Slack co-founder and CTO, Cal Henderson
I’m the Slack bore in the office. You probably have one in yours, or maybe you’re one yourself. If not, beware. The Slack bore is coming for you. And he's going to try and stop you using email. But we’re right. We are totally right. Rather than talk about Slack the productivity app, I want to talk about Slack, the challenger brand.
By now, you’ve probably heard about Slack (there are MANY other blog posts written about what Slack is and does). This one from slate.com is my favourite. It’s the work place communications platform that 200% of start ups are using and is going to replace all of the old archaic systems in your office including your toaster and hole punch.
That’s an exaggeration of course, but it is dealing a body blow to company email. Finally, someone has a viable alternative to the spirit crushing banality of the major form of business conversation in the connected world.
Stop for a second and consider the resilience of email. How it has survived, cockroach-like, since the era of dial up, when all we longed for was the funniest (and now most embarrassing) Hotmail.com address we could find to share videos of monkeys doing weird things.
Think how it has clogged the workplaces of the world, how it has ruined many a weekend, how it has made phrases like “Just ccing Bob into this conversation” part of our daily lives.
We say enough! The Slack bores of the world have a new champion, and this one is…
Famously the worst word to describe anything, niceness is perhaps Slack’s most enduring quality. To defeat the evil of email, who knew that you didn’t have to be super effective, you didn’t have to be slick, you didn’t have to be daring. You just had to ask nicely.
Slack is one of my favourite challengers around at the moment, purely because it might be the nicest killer on the streets, taking down one of the biggest work place monsters through a simple desire to inject fun, simplicity and humanity into the world of work.
This niceness extends from the gentle (almost Nintendo like) design, through to the cartoon like assistant Slackbot (Clippy with a heart?), all the way to the little positive messages of encouragement, and into their amazing approach to their wisecracking twitter fuelled customer service.
As we always say, challengers need to pick a “monster” to fight. Turns out Slack’s was the banality of evil (sorry email).
But importantly, you can choose how you want to fight it. Not every challenger is gung-ho, not every challenger wants a street fight. Instead, it turns out, killing with kindness is pretty effective too.
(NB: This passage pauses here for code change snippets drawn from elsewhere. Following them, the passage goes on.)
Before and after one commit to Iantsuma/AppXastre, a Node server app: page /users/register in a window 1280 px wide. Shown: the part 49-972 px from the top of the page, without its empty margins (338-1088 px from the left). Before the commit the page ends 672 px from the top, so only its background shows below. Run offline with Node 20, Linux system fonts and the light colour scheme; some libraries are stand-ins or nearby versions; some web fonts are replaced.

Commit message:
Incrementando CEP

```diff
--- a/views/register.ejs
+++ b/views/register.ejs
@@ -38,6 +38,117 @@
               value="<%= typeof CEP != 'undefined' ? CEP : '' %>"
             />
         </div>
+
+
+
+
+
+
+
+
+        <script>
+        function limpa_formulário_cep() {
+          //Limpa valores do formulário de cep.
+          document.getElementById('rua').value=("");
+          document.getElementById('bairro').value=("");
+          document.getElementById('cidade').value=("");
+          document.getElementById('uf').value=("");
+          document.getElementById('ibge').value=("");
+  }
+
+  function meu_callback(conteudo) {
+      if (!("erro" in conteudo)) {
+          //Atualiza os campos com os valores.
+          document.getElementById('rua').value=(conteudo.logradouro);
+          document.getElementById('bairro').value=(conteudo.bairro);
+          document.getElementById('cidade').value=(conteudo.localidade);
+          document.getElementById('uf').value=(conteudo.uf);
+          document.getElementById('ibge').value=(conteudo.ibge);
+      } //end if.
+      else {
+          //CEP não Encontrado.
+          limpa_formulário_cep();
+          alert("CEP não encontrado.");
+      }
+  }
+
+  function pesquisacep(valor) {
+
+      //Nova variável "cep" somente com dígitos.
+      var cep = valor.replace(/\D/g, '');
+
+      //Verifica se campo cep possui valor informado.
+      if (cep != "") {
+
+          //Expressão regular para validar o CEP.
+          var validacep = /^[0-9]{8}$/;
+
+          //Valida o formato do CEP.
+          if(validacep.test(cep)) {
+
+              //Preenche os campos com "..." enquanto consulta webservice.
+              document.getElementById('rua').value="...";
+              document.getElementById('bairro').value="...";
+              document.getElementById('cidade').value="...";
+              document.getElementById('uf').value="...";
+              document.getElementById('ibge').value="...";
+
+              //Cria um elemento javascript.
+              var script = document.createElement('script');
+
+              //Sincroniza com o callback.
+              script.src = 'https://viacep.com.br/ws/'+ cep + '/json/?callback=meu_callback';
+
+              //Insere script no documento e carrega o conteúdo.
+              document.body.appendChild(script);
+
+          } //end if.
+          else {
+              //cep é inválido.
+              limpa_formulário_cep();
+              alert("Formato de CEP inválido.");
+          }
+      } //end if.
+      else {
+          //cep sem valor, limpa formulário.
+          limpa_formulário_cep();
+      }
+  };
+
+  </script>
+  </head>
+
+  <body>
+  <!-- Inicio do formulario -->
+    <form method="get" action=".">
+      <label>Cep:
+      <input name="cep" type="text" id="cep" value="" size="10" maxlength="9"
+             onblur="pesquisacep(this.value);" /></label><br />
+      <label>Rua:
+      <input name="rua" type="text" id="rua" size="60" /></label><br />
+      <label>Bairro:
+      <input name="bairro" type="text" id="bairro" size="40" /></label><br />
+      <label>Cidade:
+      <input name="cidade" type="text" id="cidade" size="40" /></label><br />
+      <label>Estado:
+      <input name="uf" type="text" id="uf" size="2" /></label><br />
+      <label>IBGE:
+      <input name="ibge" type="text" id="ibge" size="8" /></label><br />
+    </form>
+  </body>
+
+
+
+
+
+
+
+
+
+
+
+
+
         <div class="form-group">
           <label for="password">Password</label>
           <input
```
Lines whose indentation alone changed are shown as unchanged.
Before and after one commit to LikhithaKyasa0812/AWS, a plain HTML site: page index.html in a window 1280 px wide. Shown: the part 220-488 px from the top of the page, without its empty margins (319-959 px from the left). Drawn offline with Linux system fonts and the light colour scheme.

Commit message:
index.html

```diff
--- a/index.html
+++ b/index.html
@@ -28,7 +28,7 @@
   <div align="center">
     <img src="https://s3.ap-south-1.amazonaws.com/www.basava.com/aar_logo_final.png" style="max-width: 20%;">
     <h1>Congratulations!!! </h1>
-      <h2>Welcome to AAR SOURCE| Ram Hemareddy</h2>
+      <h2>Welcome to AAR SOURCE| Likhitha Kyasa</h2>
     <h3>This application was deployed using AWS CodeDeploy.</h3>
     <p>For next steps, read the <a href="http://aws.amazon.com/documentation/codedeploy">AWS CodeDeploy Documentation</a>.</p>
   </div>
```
Nick’s a strategy consultant at eatbigfish and an Arsenal fan. He can often be found wandering around North London with Ruby, his French Bulldog, both of them looking for food that they don’t need.